A John Cannonier appears in records of monetary compensation the British government gave to slave owners when slavery was abolished in the West Indies in the 1830s. John Cannonier was a fairly large slave holder in Montserrat, in his own right as well as in his role as executor for two estates on the island. The fact that Andrew and John shared the same unusual last name, and appear to have moved slaves back and forth between their two islands, would suggest that there could have been a family relationship.

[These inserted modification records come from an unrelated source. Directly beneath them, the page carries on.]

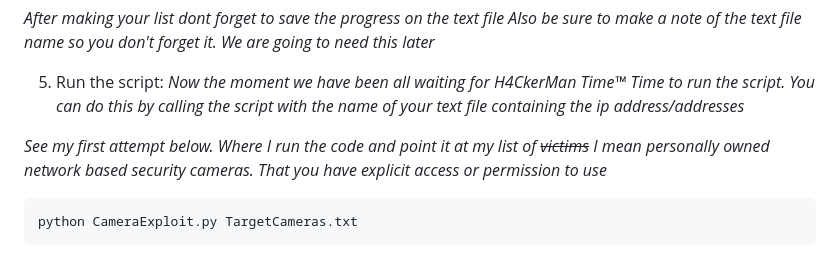
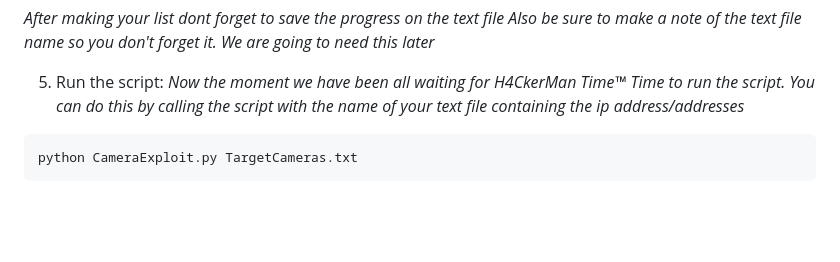
Before and after one commit to BoomSec/Megapixel-IP-Camera-POC, a Markdown page: README.md, the part around the change. Rendered like a GitHub page; blank space fills up the shorter version.

````diff
--- a/README.md
+++ b/README.md
@@ -58,8 +58,6 @@ _Also be sure to make a note of the text file name so you don't forget it. We ar
 _Now the moment we have been all waiting for H4CkerMan Time™_
 _Time to run the script. You can do this by calling the script with the name of your text file containing the ip address/addresses_
 
-_See my first attempt below. Where I run the code and point it at my list of <del>victims</del> I mean personally owned network based security cameras. That you have explicit access or permission to use_
-
 ```bash
 python CameraExploit.py TargetCameras.txt
 ```
````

On to the origins of the name – where did the West Indian Cannoniers come from? One possible answer arose after looking for the worldwide occurrences of spelling variations of Cannonier, such as Canonier and Canonnier. Both variations are largely centered on the same area of France, a region today called Auvergne-Rhône-Alpes. Drilling down on the regional data revealed that the Cannoniers were located in and around a city called Saint-Étienne. Saint-Étienne has been known since medieval times as a major center of firearm, sword, and armor manufacturing. At one time the many factories there were designated as the French royal suppliers of arms, supplying their armies during conflicts such as the French Revolution, the Napoleonic Wars, and World War I.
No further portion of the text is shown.